What this task involves
Leave out each picture. Repeat everything else in the records exactly.

Source material

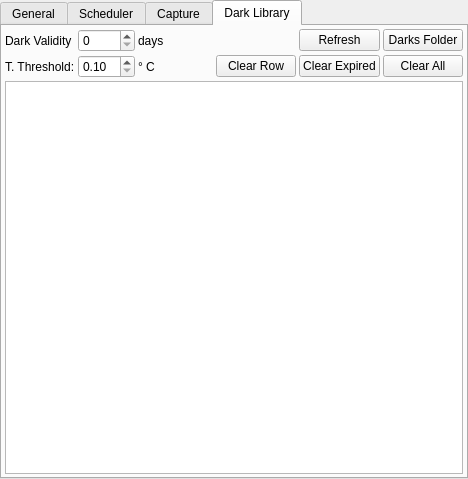
Old version of the form kstars/ekos/opsekos.ui in the repository KDE/kstars.
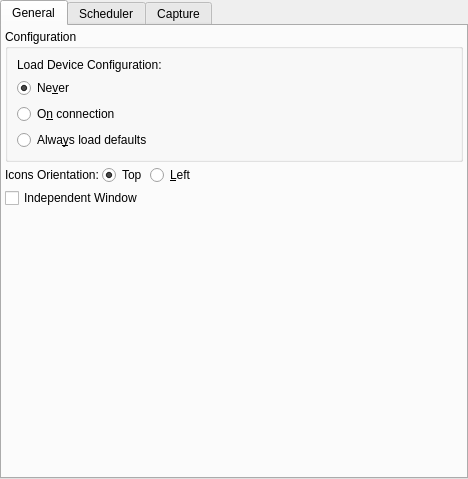
New version of the form. Icons and pictures are not drawn.

Commit message: Remove dark library from Ekos options

What changed in the file:
```diff
--- a/kstars/ekos/opsekos.ui
+++ b/kstars/ekos/opsekos.ui
@@ -857,175 +857,7 @@
      </spacer>
     </item>
    </layout>
-  </widget>
-  <widget class="QWidget" name="darkLibraryTab">
-   <attribute name="title">
-    <string>Dark Library</string>
-   </attribute>
-   <layout class="QVBoxLayout" name="verticalLayout_5">
-    <property name="spacing">
-     <number>3</number>
-    </property>
-    <property name="leftMargin">
-     <number>3</number>
-    </property>
-    <property name="topMargin">
-     <number>3</number>
-    </property>
-    <property name="rightMargin">
-     <number>3</number>
-    </property>
-    <property name="bottomMargin">
-     <number>3</number>
-    </property>
-    <item>
-     <layout class="QGridLayout" name="gridLayout_3">
-      <item row="2" column="4">
-       <widget class="QPushButton" name="clearRowB">
-        <property name="toolTip">
-         <string>Remove one row from the database and delete the associated dark frame from disk</string>
-        </property>
-        <property name="text">
-         <string>Clear Row</string>
-        </property>
-       </widget>
-      </item>
-      <item row="2" column="0">
-       <widget class="QLabel" name="label_7">
-        <property name="toolTip">
-         <string>Maximum acceptable difference between current and recorded dark frame temperature set point. When the difference exceeds this value, a new dark frame shall be captured for this set point.</string>
-        </property>
-        <property name="text">
-         <string>T. Threshold:</string>
-        </property>
-       </widget>
-      </item>
-      <item row="2" column="6">
-       <widget class="QPushButton" name="clearAllB">
-        <property name="toolTip">
-         <string>Remove all dark frames data and files</string>
-        </property>
-        <property name="text">
-         <string>Clear All</string>
-        </property>
-       </widget>
-      </item>
-      <item row="2" column="2">
-       <widget class="QLabel" name="label_8">
-        <property name="text">
-         <string>° C</string>
-        </property>
-       </widget>
-      </item>
-      <item row="0" column="0">
-       <widget class="QLabel" name="label_6">
-        <property name="toolTip">
-         <string>Reuse dark frames from the dark library for this many days. If exceeded, a new dark frame shall be captured and stored for future use.</string>
-        </property>
-        <property name="text">
-         <string>Dark Validity</string>
-        </property>
-       </widget>
-      </item>
-      <item row="0" column="3">
-       <spacer name="horizontalSpacer_2">
-        <property name="orientation">
-         <enum>Qt::Horizontal</enum>
-        </property>
-        <property name="sizeHint" stdset="0">
-         <size>
-          <width>40</width>
-          <height>20</height>
-         </size>
-        </property>
-       </spacer>
-      </item>
-      <item row="2" column="1">
-       <widget class="QDoubleSpinBox" name="kcfg_MaxDarkTemperatureDiff">
-        <property name="minimum">
-         <double>0.100000000000000</double>
-        </property>
-        <property name="maximum">
-         <double>30.000000000000000</double>
-        </property>
-        <property name="singleStep">
-         <double>0.100000000000000</double>
-        </property>
-        <property name="value">
-         <double>0.100000000000000</double>
-        </property>
-       </widget>
-      </item>
-      <item row="0" column="6">
-       <widget class="QPushButton" name="openDarksFolderB">
-        <property name="toolTip">
-         <string>Open folder where dark frames are stored</string>
-        </property>
-        <property name="text">
-         <string>Darks Folder</string>
-        </property>
-       </widget>
-      </item>
-      <item row="0" column="1">
-       <widget class="QSpinBox" name="kcfg_DarkLibraryDuration">
-        <property name="maximum">
-         <number>365</number>
-        </property>
-        <property name="singleStep">
-         <number>10</number>
-        </property>
-       </widget>
-      </item>
-      <item row="0" column="2">
-       <widget class="QLabel" name="label_10">
-        <property name="text">
-         <string>days</string>
-        </property>
-       </widget>
-      </item>
-      <item row="2" column="5">
-       <widget class="QPushButton" name="clearExpiredB">
-        <property name="text">
-         <string>Clear Expired</string>
-        </property>
-       </widget>
-      </item>
-      <item row="0" column="5">
-       <widget class="QPushButton" name="refreshB">
-        <property name="text">
-         <string>Refresh</string>
-        </property>
-       </widget>
-      </item>
-     </layout>
-    </item>
-    <item>
-     <widget class="QTableView" name="darkTableView">
-      <property name="toolTip">
-       <string>Double click to load dark frame</string>
-      </property>
-      <property name="editTriggers">
-       <set>QAbstractItemView::AllEditTriggers</set>
-      </property>
-      <property name="alternatingRowColors">
-       <bool>true</bool>
-      </property>
-      <property name="selectionMode">
-       <enum>QAbstractItemView::SingleSelection</enum>
-      </property>
-      <property name="selectionBehavior">
-       <enum>QAbstractItemView::SelectRows</enum>
-      </property>
-      <property name="sortingEnabled">
-       <bool>true</bool>
-      </property>
-      <attribute name="horizontalHeaderStretchLastSection">
-       <bool>true</bool>
-      </attribute>
-     </widget>
-    </item>
-   </layout>
-  </widget>
+  </widget>  
  </widget>
  <resources/>
  <connections/>
```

Your response
Old version of the form kstars/ekos/opsekos.ui in the repository KDE/kstars.
New version of the form. Icons and pictures are not drawn.

Commit message: Remove dark library from Ekos options

What changed in the file:
```diff
--- a/kstars/ekos/opsekos.ui
+++ b/kstars/ekos/opsekos.ui
@@ -857,175 +857,7 @@
      </spacer>
     </item>
    </layout>
-  </widget>
-  <widget class="QWidget" name="darkLibraryTab">
-   <attribute name="title">
-    <string>Dark Library</string>
-   </attribute>
-   <layout class="QVBoxLayout" name="verticalLayout_5">
-    <property name="spacing">
-     <number>3</number>
-    </property>
-    <property name="leftMargin">
-     <number>3</number>
-    </property>
-    <property name="topMargin">
-     <number>3</number>
-    </property>
-    <property name="rightMargin">
-     <number>3</number>
-    </property>
-    <property name="bottomMargin">
-     <number>3</number>
-    </property>
-    <item>
-     <layout class="QGridLayout" name="gridLayout_3">
-      <item row="2" column="4">
-       <widget class="QPushButton" name="clearRowB">
-        <property name="toolTip">
-         <string>Remove one row from the database and delete the associated dark frame from disk</string>
-        </property>
-        <property name="text">
-         <string>Clear Row</string>
-        </property>
-       </widget>
-      </item>
-      <item row="2" column="0">
-       <widget class="QLabel" name="label_7">
-        <property name="toolTip">
-         <string>Maximum acceptable difference between current and recorded dark frame temperature set point. When the difference exceeds this value, a new dark frame shall be captured for this set point.</string>
-        </property>
-        <property name="text">
-         <string>T. Threshold:</string>
-        </property>
-       </widget>
-      </item>
-      <item row="2" column="6">
-       <widget class="QPushButton" name="clearAllB">
-        <property name="toolTip">
-         <string>Remove all dark frames data and files</string>
-        </property>
-        <property name="text">
-         <string>Clear All</string>
-        </property>
-       </widget>
-      </item>
-      <item row="2" column="2">
-       <widget class="QLabel" name="label_8">
-        <property name="text">
-         <string>° C</string>
-        </property>
-       </widget>
-      </item>
-      <item row="0" column="0">
-       <widget class="QLabel" name="label_6">
-        <property name="toolTip">
-         <string>Reuse dark frames from the dark library for this many days. If exceeded, a new dark frame shall be captured and stored for future use.</string>
-        </property>
-        <property name="text">
-         <string>Dark Validity</string>
-        </property>
-       </widget>
-      </item>
-      <item row="0" column="3">
-       <spacer name="horizontalSpacer_2">
-        <property name="orientation">
-         <enum>Qt::Horizontal</enum>
-        </property>
-        <property name="sizeHint" stdset="0">
-         <size>
-          <width>40</width>
-          <height>20</height>
-         </size>
-        </property>
-       </spacer>
-      </item>
-      <item row="2" column="1">
-       <widget class="QDoubleSpinBox" name="kcfg_MaxDarkTemperatureDiff">
-        <property name="minimum">
-         <double>0.100000000000000</double>
-        </property>
-        <property name="maximum">
-         <double>30.000000000000000</double>
-        </property>
-        <property name="singleStep">
-         <double>0.100000000000000</double>
-        </property>
-        <property name="value">
-         <double>0.100000000000000</double>
-        </property>
-       </widget>
-      </item>
-      <item row="0" column="6">
-       <widget class="QPushButton" name="openDarksFolderB">
-        <property name="toolTip">
-         <string>Open folder where dark frames are stored</string>
-        </property>
-        <property name="text">
-         <string>Darks Folder</string>
-        </property>
-       </widget>
-      </item>
-      <item row="0" column="1">
-       <widget class="QSpinBox" name="kcfg_DarkLibraryDuration">
-        <property name="maximum">
-         <number>365</number>
-        </property>
-        <property name="singleStep">
-         <number>10</number>
-        </property>
-       </widget>
-      </item>
-      <item row="0" column="2">
-       <widget class="QLabel" name="label_10">
-        <property name="text">
-         <string>days</string>
-        </property>
-       </widget>
-      </item>
-      <item row="2" column="5">
-       <widget class="QPushButton" name="clearExpiredB">
-        <property name="text">
-         <string>Clear Expired</string>
-        </property>
-       </widget>
-      </item>
-      <item row="0" column="5">
-       <widget class="QPushButton" name="refreshB">
-        <property name="text">
-         <string>Refresh</string>
-        </property>
-       </widget>
-      </item>
-     </layout>
-    </item>
-    <item>
-     <widget class="QTableView" name="darkTableView">
-      <property name="toolTip">
-       <string>Double click to load dark frame</string>
-      </property>
-      <property name="editTriggers">
-       <set>QAbstractItemView::AllEditTriggers</set>
-      </property>
-      <property name="alternatingRowColors">
-       <bool>true</bool>
-      </property>
-      <property name="selectionMode">
-       <enum>QAbstractItemView::SingleSelection</enum>
-      </property>
-      <property name="selectionBehavior">
-       <enum>QAbstractItemView::SelectRows</enum>
-      </property>
-      <property name="sortingEnabled">
-       <bool>true</bool>
-      </property>
-      <attribute name="horizontalHeaderStretchLastSection">
-       <bool>true</bool>
-      </attribute>
-     </widget>
-    </item>
-   </layout>
-  </widget>
+  </widget>  
  </widget>
  <resources/>
  <connections/>
```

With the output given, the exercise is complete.